In elixir modules are usually written as
defmodule Foo. The
is just sugar for the atom
:'Elixir.Foo'. The two are equlivelent. In the
true is just sugar for the atom
Module names in Erlang and Elixir are atoms. Elixir uses the upper-case convention to namespace Elixir modules. It is a very good idea to follow this convention. But what tricks could we do if we don't follow?
First question: if module names are atoms, and if
true is an atom, does that
mean we can name a module
try it out:
defmodule :true do
def x, do: true
iex> (not false).x
iex> (7 > 3) .x
iex> true and :ok
Well, not only can we define a module
true, but the module coexists
alongside the exising boolean interpretation. Boolean operators within the language
treat it as a boolean, but the dot operator treats it as a module name.
So that's it, we are free to use
to write some obscure code.
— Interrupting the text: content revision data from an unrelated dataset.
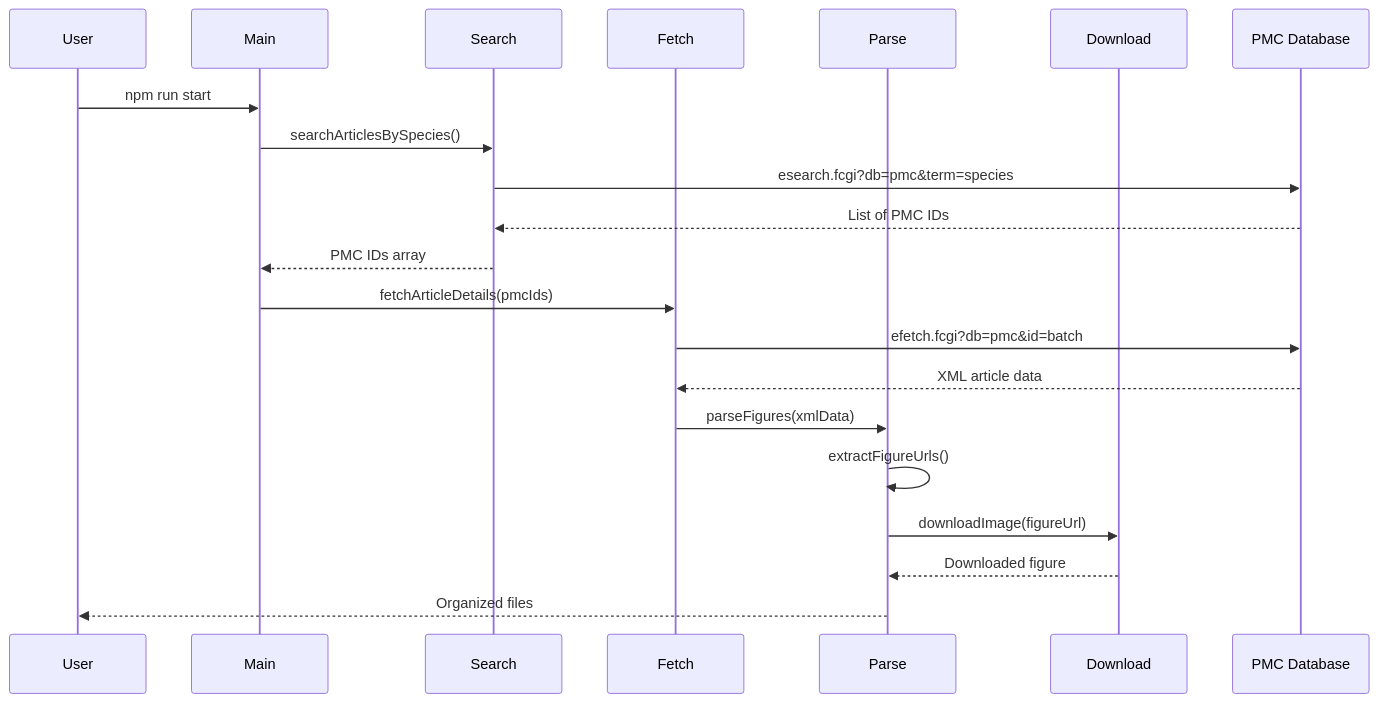
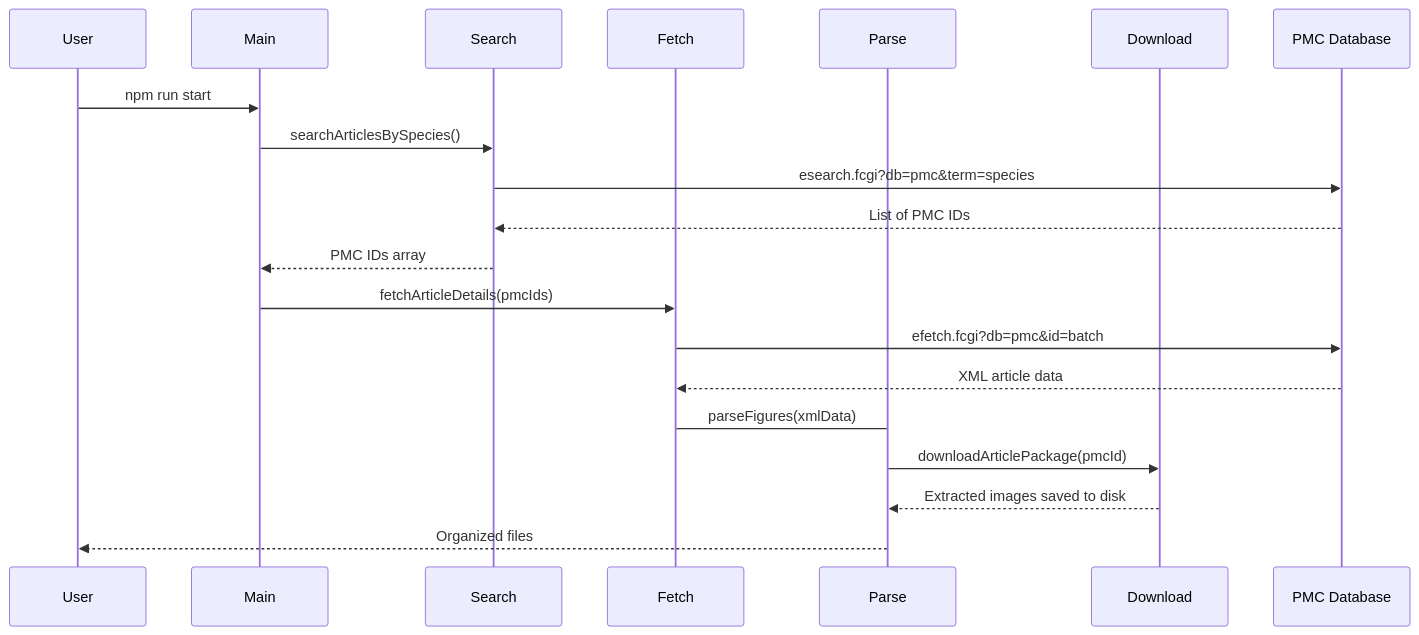
One commit to AlexJSully/Publication-Figure-Retrieval changed the second of 2 diagrams in docs/index.md. Above: the diagram before and after it, drawn with Mermaid. The commit also changed other lines of this file and 26 other files, not shown here.

Commit message:
Fixed unable to download images (#233)

````diff
--- a/docs/index.md
+++ b/docs/index.md
@@ -124,26 +124,25 @@
 ```mermaid
 sequenceDiagram
     participant User
     participant Main
     participant Search
     participant Fetch
     participant Parse
     participant Download
     participant PMC as PMC Database
 
     User->>Main: npm run start
     Main->>Search: searchArticlesBySpecies()
     Search->>PMC: esearch.fcgi?db=pmc&term=species
     PMC-->>Search: List of PMC IDs
     Search-->>Main: PMC IDs array
 
     Main->>Fetch: fetchArticleDetails(pmcIds)
     Fetch->>PMC: efetch.fcgi?db=pmc&id=batch
     PMC-->>Fetch: XML article data
 
-    Fetch->>Parse: parseFigures(xmlData)
-    Parse->>Parse: extractFigureUrls()
-    Parse->>Download: downloadImage(figureUrl)
-    Download-->>Parse: Downloaded figure
+    Fetch->Parse: parseFigures(xmlData)
+    Parse->>Download: downloadArticlePackage(pmcId)
+    Download-->>Parse: Extracted images saved to disk
     Parse-->>User: Organized files
 ```
````
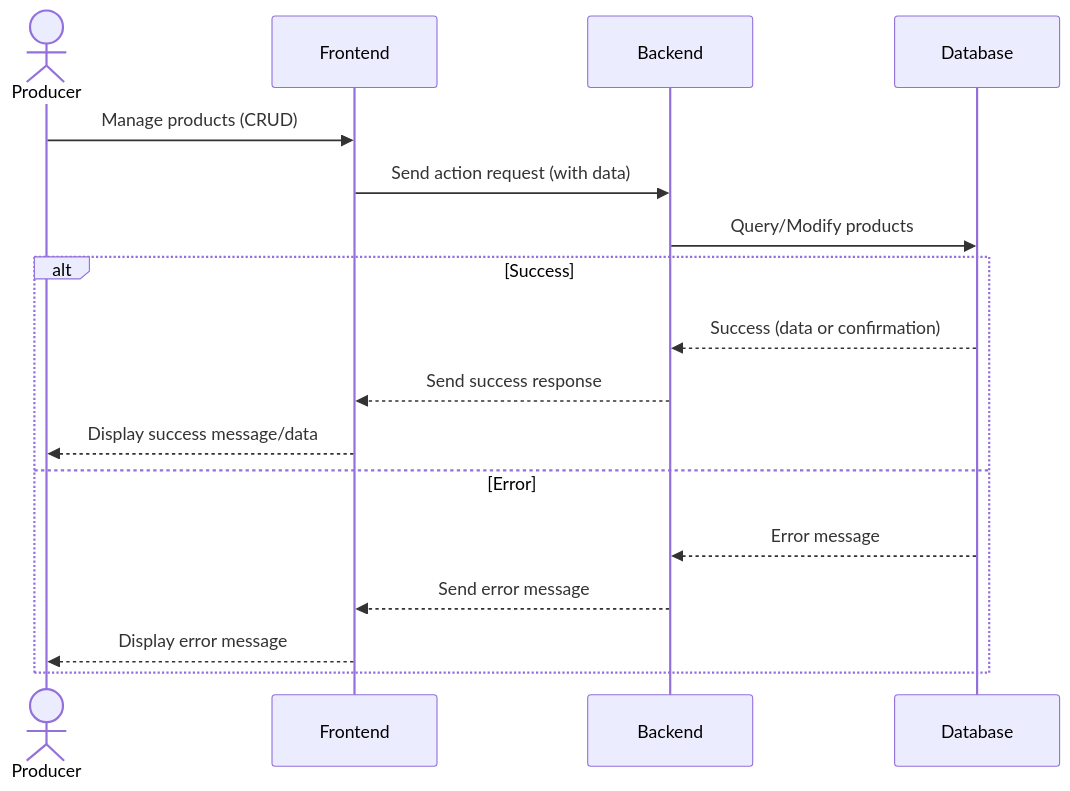
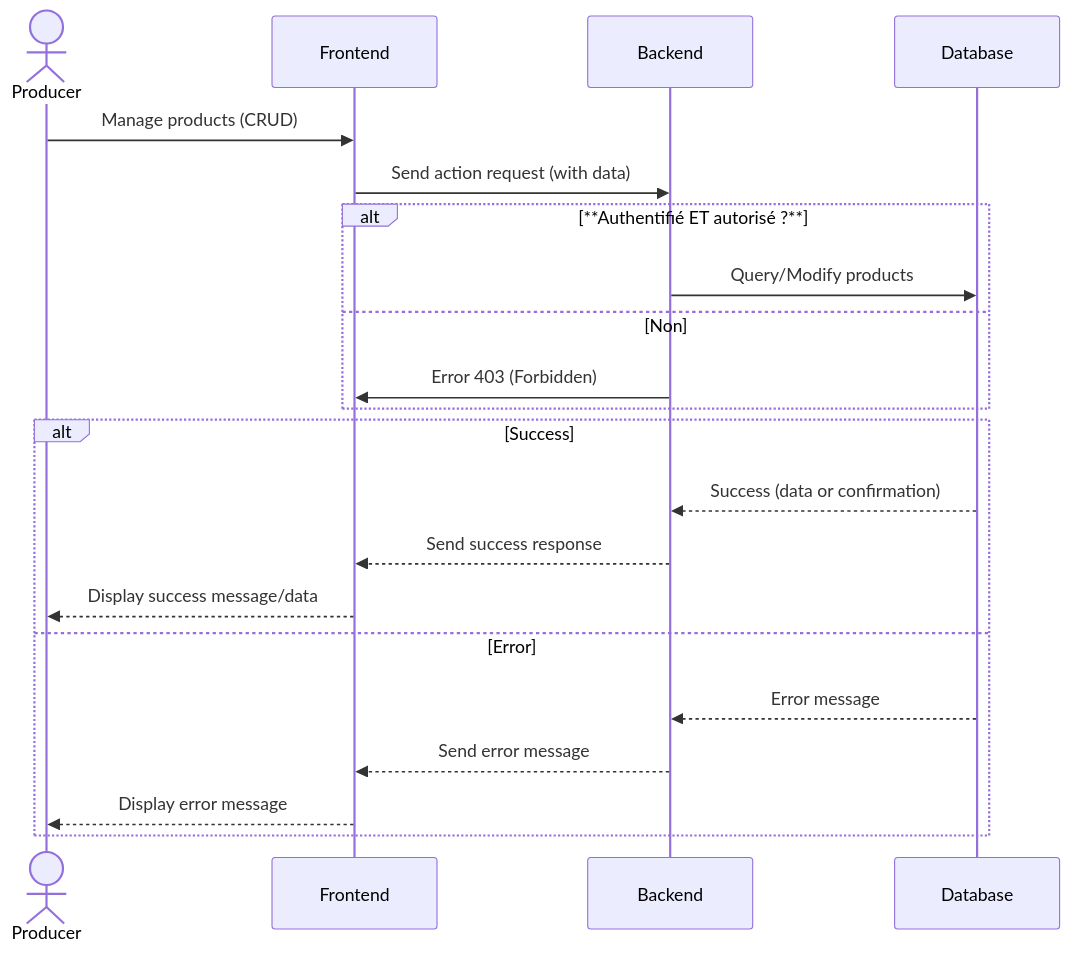
One commit to ManicH06/EasyPlace changed the diagram in docs/Conception/Modele/model-de-sequence -manageProducts.md. Above: the diagram before and after it, drawn with Mermaid. The commit also changed 8 other files, not shown here.

````diff
--- a/docs/Conception/Modele/model-de-sequence -manageProducts.md
+++ b/docs/Conception/Modele/model-de-sequence -manageProducts.md
@@ -1,21 +1,24 @@
 ```mermaid
 sequenceDiagram
     actor Producer
     participant Frontend
     participant Backend
     participant Database
 
     Producer->>Frontend: Manage products (CRUD)
-    Frontend->>Backend: Send action request (with data)
-    Backend->>Database: Query/Modify products
-
+    Frontend ->> Backend : Send action request (with data)
+    alt **Authentifié ET autorisé ?**
+    Backend ->> Database : Query/Modify products
+    else Non
+    Backend ->> Frontend : Error 403 (Forbidden)
+    end
     alt Success
         Database-->>Backend: Success (data or confirmation)
         Backend-->>Frontend: Send success response
         Frontend-->>Producer: Display success message/data
     else Error
         Database-->>Backend: Error message
         Backend-->>Frontend: Send error message
         Frontend-->>Producer: Display error message
     end
 ```
````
I must admit I am impressed with how well the language handled my abuse.